It’s a question we often see in bearded folks asking in Facebook groups. Do face masks work with beards?
Hopefully, we’re going to answer that question today! We even stole a little infographic from the CDC, I know, I know, The CDC is American and we’re Aussie! But that’s cool because luckily Americans are human just like us! So it’s hyper-relevant none the less.
So what does it take for a face mask to actually perform effectively and keep as much of that nasty Coronavirus out of our mouth and nose? Well in short you need an effective seal and shock horror! Your beard doesn’t allow for that to happen!
In saying that though, some facial hair is better than others when it comes to protecting those precious lungs of yours from COVID-19. That’s where our handy inforgraphic comes into play.
The good news is, that if you’re practicing proper social distancing, washing your hands often and not exposing yourself to others unnecessarily, you and your beard are unlikely to encounter the SARS-CoV-2 virus at all.
And remember Disposable face shields should only be worn for single use.” A recent Asthma Australia survey of 236 people found 69 per cent of those who had used a face mask before said it made it harder for them to breathe. (abc.net.au)
Another question we often get is Does facial hair collect more germs than a smooth face?
A 1967 study saw four volunteers’ beards or clean-shaven faces sprayed with a bacterial solution and swabs taken from their skin 30 minutes and six hours after, either with or without letting them wash their faces with soap. They found that while there were more bacteria on clean-shaven faces than on beards before washing, more bacteria were removed by washing a clean-shaven face compared to washing a beard. So even though the beards didn’t accumulate more bacteria than the face, they did retain it through the wash.
A 2014 study reinforced the finding that facial hair doesn’t accumulate more bacteria than non-hairy facial skin. Researchers took swabs from the cheeks and upper lips of 199 healthcare workers who had facial hair and 209 who didn’t. The results showed that clean-shaved healthcare workers were actually more likely to harbour certain types of bacteria than their fur-faced coworkers. Similarly, a 2015 study of 118 mustachioed and 123 non-mustachioed men found that nasal S. aureus [a bacterium] carriage is similar in men with and without a moustache.” So even though beards may retain bacteria through a wash (highlighting the importance of washing your beard well), there’s no evidence that they accumulate or harbour larger bacterial populations than smooth faces. (mcgill.ca)
So there you have it. Beard or no beard.
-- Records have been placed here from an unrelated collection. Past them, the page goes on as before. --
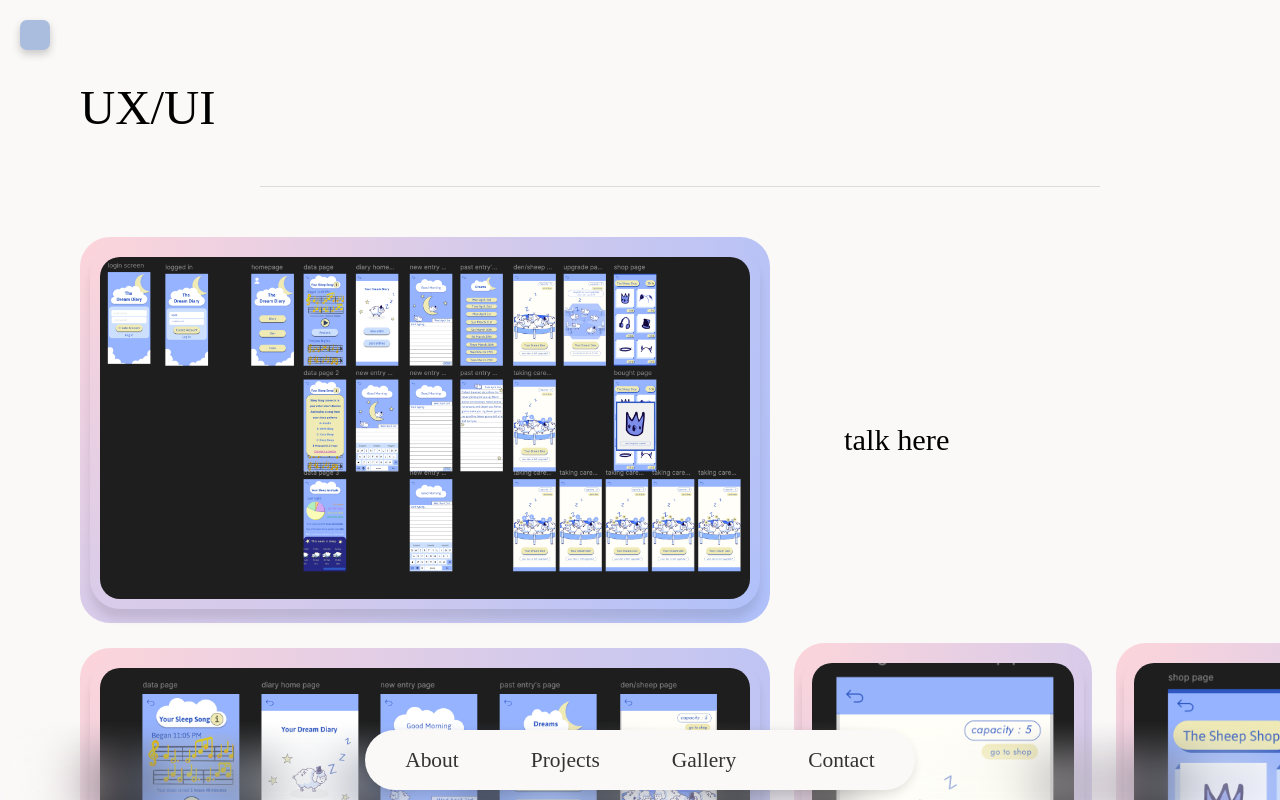
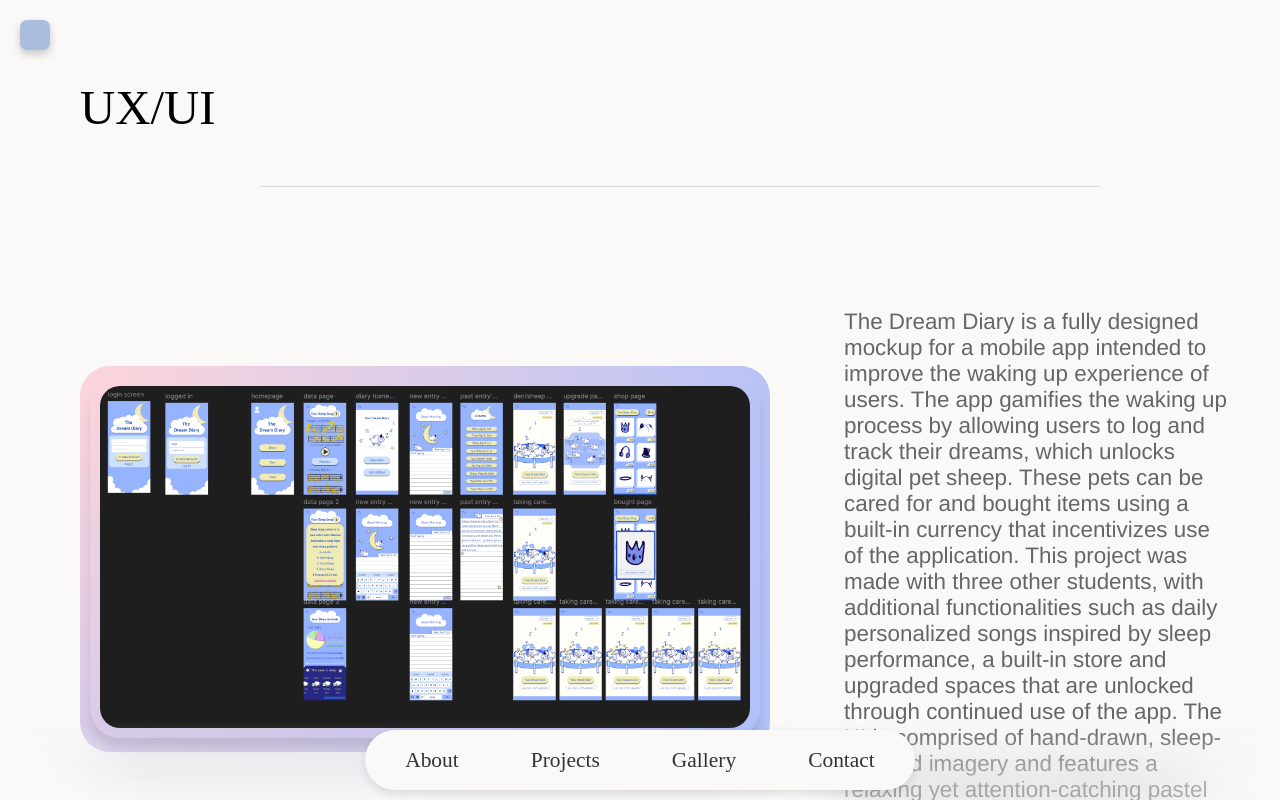
Before and after one commit to priya-singh-14/portfolio, a React (Create React App) app in the folder my-website/: page /gallery in a window 1280 px wide. Shown: the top 800 px of the page. Built offline with nearby package versions, Linux system fonts and the light colour scheme.

Commit message:
added content to gallery items

```diff
--- a/my-website/src/gallery.jsx
+++ b/my-website/src/gallery.jsx
@@ -61,7 +61,13 @@ const Gallery = () => {
         <img src={u1}></img>
         </div></div>
         <div className='gallery-text'>
-          <p>talk here</p>
+          <p style={{
+            fontFamily: 'Helvetica',
+            fontStyle: 'light',
+       fontSize: `1.4rem`,
+       color: '#666'
+      }}>
+            The Dream Diary is a fully designed mockup for a mobile app intended to improve the waking up experience of users. The app gamifies the waking up process by allowing users to log and track their dreams, which unlocks digital pet sheep. These pets can be cared for and bought items using a built-in currency that incentivizes use of the application. This project was made with three other students, with additional functionalities such as daily personalized songs inspired by sleep performance, a built-in store and upgraded spaces that are unlocked through continued use of the app. The UI is comprised of hand-drawn, sleep-inspired imagery and features a relaxing yet attention-catching pastel color scheme.</p>
           </div>
           </div>
 
@@ -120,7 +126,7 @@ const Gallery = () => {
       <img src={w2}></img>
     </div></div>
     <div className='gallery-text'>
-     <p>talk here</p>
+     <p>Designed and developed multiple webpages connected through responsive design for Amber Coffee Company using CSS/HTML.</p>
     </div>
     </div>
 
@@ -151,7 +157,7 @@ const Gallery = () => {
   <img src={w1}></img>
 </div></div>
 <div className='gallery-text'>
- <p>talk here</p>
+ <p>Landing page for a fictional coffee company inspired by Formula1 Racing. Built using CSS/HTML. </p>
 </div>
 </div>
 <hr class="custom-hr" />
@@ -167,7 +173,7 @@ const Gallery = () => {
         <img src={f1}></img>
         </div></div>
         <div className='gallery-text'>
-          <p>talk here</p>
+          <p><strong>"Awaiting You"</strong> Chalk Pastel on Toned Pastel Paper. 18x24.</p>
           </div>
           </div>
 
@@ -179,7 +185,7 @@ const Gallery = () => {
         <img src={f2}></img>
         </div></div>
         <div className='gallery-text'>
-          <p>talk here</p>
+        <p><strong>"Washed Out</strong> Chalk Pastel on Toned Pastel Paper. 18x24.</p>
           </div>
           </div>
 
@@ -191,7 +197,7 @@ const Gallery = () => {
         <img src={f3}></img>
         </div></div>
         <div className='gallery-text'>
-          <p>talk here</p>
+        <p><strong>"Out of Place"</strong> Chalk Pastel on Toned Pastel Paper. 18x24.</p>
           </div>
           </div>
 
@@ -203,7 +209,7 @@ const Gallery = () => {
         <img src={f4}></img>
         </div></div>
         <div className='gallery-text'>
-          <p>talk here</p>
+        <p><strong>"Reverie of Lilypads"</strong> Acrylic Paint on Canvas. 16x20 </p>
           </div>
           </div>
   </div>
```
Sounds like we’re all in the same position as each other when it comes to catching coronavirus!